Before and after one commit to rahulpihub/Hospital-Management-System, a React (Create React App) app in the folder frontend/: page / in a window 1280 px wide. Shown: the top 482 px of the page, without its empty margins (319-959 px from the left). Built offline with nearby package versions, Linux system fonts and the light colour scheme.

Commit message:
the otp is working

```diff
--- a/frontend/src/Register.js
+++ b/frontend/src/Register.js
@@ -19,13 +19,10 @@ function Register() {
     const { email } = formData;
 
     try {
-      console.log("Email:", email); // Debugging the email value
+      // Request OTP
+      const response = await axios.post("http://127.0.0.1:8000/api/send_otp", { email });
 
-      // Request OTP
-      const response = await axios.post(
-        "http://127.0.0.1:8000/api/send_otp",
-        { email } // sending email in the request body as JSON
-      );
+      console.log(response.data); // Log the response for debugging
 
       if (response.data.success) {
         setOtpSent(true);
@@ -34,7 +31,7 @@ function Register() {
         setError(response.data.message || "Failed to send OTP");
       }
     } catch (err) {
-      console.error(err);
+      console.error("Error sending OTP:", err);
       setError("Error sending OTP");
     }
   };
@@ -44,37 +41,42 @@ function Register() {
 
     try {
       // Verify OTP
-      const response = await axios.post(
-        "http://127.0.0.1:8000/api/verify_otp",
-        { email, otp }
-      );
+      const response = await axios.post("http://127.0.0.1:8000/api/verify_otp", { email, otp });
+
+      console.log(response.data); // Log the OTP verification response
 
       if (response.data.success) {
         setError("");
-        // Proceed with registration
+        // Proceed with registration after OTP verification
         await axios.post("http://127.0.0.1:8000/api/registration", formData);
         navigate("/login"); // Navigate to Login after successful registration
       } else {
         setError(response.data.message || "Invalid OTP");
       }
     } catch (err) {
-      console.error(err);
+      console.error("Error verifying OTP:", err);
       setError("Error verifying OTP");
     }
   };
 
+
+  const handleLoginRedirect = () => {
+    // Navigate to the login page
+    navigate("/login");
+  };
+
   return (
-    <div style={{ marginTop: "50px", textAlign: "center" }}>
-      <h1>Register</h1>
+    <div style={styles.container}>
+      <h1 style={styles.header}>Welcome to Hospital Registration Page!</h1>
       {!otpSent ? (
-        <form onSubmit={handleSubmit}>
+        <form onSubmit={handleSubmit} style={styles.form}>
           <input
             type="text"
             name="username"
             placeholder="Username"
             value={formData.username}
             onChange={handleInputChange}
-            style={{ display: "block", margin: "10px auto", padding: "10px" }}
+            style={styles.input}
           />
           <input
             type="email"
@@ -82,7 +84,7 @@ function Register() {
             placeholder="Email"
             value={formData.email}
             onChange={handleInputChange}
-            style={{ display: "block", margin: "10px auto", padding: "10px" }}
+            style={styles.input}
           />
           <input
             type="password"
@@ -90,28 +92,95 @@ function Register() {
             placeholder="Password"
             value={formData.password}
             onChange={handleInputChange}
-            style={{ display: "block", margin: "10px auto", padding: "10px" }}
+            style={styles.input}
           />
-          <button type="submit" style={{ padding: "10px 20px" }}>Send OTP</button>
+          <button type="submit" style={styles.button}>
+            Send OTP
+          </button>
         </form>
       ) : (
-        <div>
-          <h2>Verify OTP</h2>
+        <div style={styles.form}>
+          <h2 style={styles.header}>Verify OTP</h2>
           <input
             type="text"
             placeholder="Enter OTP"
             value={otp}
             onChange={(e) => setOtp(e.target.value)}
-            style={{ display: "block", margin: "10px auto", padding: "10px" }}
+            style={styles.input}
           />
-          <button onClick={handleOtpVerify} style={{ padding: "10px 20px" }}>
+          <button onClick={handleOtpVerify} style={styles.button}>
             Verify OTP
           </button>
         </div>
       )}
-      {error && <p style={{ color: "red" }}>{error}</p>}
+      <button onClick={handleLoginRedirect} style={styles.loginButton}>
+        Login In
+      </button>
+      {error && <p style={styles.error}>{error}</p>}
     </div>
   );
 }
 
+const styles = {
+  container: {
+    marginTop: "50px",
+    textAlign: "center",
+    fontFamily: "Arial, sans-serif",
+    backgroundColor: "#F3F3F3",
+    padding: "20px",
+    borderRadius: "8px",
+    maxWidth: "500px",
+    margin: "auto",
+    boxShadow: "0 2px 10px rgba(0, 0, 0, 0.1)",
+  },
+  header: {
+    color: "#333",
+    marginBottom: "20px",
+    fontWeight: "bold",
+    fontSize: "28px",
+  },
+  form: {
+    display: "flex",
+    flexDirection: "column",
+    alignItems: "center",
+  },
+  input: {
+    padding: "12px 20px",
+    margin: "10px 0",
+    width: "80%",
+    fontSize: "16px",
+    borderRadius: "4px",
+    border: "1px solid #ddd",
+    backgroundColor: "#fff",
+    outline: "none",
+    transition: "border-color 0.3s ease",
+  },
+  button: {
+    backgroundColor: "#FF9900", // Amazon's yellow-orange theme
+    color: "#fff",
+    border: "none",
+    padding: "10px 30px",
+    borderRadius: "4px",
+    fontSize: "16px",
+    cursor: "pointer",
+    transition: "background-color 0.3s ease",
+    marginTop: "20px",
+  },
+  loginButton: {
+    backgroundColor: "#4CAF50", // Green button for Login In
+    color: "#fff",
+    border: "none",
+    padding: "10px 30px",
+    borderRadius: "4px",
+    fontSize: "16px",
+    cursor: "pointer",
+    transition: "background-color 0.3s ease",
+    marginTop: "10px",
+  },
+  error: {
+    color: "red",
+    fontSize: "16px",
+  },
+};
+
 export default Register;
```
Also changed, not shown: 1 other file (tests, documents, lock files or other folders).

### [PROBLEM DETAILS]
Show every line of the material that includes the string "function".

### [ANSWER]
@@ -19,13 +19,10 @@ function Register() {
@@ -34,7 +31,7 @@ function Register() {
@@ -44,37 +41,42 @@ function Register() {
@@ -82,7 +84,7 @@ function Register() {
@@ -90,28 +92,95 @@ function Register() {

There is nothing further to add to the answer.